What lines in the following entries hold the word "CoAP"? Copy each one.
[RECORDS TO PROCESS — start]
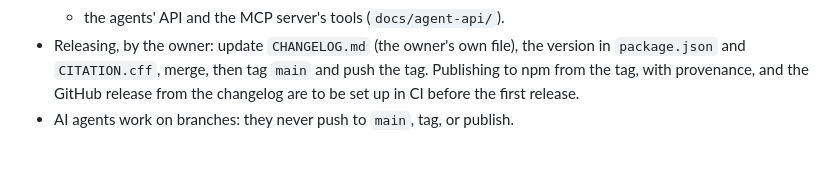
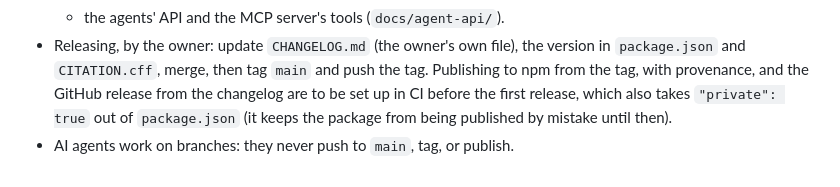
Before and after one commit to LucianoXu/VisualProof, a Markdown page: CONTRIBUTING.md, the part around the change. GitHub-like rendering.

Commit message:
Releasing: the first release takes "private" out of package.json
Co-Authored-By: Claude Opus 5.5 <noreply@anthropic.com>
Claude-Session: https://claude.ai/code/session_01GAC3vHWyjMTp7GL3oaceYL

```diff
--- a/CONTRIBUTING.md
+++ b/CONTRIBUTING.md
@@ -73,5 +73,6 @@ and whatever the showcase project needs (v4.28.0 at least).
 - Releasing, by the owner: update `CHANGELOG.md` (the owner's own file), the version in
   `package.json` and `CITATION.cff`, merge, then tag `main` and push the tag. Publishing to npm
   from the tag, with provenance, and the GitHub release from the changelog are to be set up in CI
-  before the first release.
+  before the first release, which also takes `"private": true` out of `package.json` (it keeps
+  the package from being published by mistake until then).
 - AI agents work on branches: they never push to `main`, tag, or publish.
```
[RECORDS TO PROCESS — finish]
[RECORDS TO PROCESS — start]
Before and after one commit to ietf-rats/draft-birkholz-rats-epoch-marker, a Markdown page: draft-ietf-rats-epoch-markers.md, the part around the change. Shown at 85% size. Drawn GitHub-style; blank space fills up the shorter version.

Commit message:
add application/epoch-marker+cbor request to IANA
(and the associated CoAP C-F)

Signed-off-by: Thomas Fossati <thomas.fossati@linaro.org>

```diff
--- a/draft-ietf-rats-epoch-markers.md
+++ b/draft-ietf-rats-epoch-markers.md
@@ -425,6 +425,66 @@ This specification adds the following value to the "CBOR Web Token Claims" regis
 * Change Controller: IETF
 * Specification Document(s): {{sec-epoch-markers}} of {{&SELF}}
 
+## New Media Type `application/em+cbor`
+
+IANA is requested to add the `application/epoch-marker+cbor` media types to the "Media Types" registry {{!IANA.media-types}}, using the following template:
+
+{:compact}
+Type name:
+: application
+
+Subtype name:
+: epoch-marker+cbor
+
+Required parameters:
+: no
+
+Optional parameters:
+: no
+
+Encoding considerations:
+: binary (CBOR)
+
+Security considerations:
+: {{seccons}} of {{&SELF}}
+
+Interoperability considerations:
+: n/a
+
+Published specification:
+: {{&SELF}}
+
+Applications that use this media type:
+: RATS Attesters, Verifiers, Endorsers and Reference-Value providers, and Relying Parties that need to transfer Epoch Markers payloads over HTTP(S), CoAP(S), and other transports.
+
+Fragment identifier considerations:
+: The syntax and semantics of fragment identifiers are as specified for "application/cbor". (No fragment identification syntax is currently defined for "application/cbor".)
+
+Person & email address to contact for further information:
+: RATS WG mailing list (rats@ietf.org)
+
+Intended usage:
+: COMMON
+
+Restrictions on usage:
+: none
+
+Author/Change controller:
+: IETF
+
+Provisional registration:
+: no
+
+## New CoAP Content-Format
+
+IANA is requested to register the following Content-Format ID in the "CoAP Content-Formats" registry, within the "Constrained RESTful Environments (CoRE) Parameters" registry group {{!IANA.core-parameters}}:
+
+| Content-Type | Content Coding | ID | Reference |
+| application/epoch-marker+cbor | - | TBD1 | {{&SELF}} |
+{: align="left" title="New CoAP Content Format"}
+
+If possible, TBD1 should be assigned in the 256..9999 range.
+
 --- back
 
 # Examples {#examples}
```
[RECORDS TO PROCESS — finish]
COMPLETED EXERCISE:
(and the associated CoAP C-F)
+: RATS Attesters, Verifiers, Endorsers and Reference-Value providers, and Relying Parties that need to transfer Epoch Markers payloads over HTTP(S), CoAP(S), and other transports.
+## New CoAP Content-Format
+IANA is requested to register the following Content-Format ID in the "CoAP Content-Formats" registry, within the "Constrained RESTful Environments (CoRE) Parameters" registry group {{!IANA.core-parameters}}:
+{: align="left" title="New CoAP Content Format"}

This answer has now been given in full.